§ **TASK TO COMPLETE**:
The expected result is the full listing, retyped exactly, without a single picture.

§ **DATA RECORDS**:
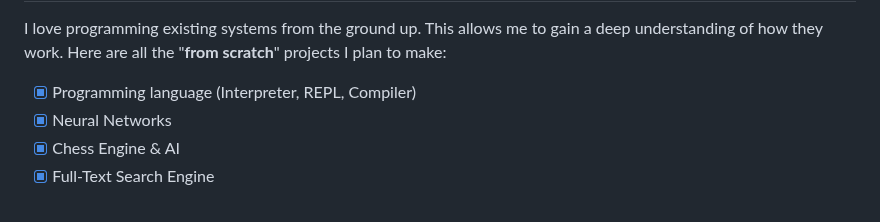
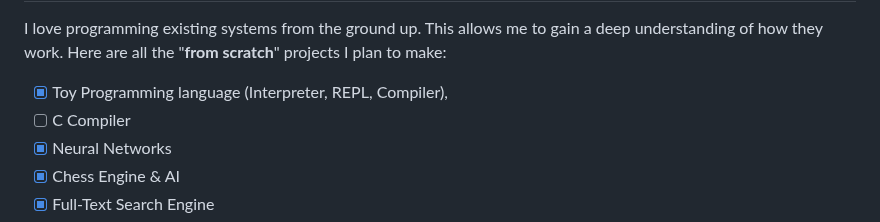
Before and after one commit to Lxdovic/Lxdovic, a Markdown page: README.md, the part around the change. Drawn GitHub-style.

```diff
--- a/README.md
+++ b/README.md
@@ -5,7 +5,8 @@
 
 I love programming existing systems from the ground up. This allows me to gain a deep understanding of how they work. Here are all the "**from scratch**" projects I plan to make:
 
-- [x] Programming language (Interpreter, REPL, Compiler)
+- [x] Toy Programming language (Interpreter, REPL, Compiler),
+- [ ] C Compiler
 - [x] Neural Networks
 - [x] Chess Engine & AI
 - [x] Full-Text Search Engine
```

§ **ANSWER TO THE PROBLEM**:
Before and after one commit to Lxdovic/Lxdovic, a Markdown page: README.md, the part around the change. Drawn GitHub-style.

```diff
--- a/README.md
+++ b/README.md
@@ -5,7 +5,8 @@
 
 I love programming existing systems from the ground up. This allows me to gain a deep understanding of how they work. Here are all the "**from scratch**" projects I plan to make:
 
-- [x] Programming language (Interpreter, REPL, Compiler)
+- [x] Toy Programming language (Interpreter, REPL, Compiler),
+- [ ] C Compiler
 - [x] Neural Networks
 - [x] Chess Engine & AI
 - [x] Full-Text Search Engine
```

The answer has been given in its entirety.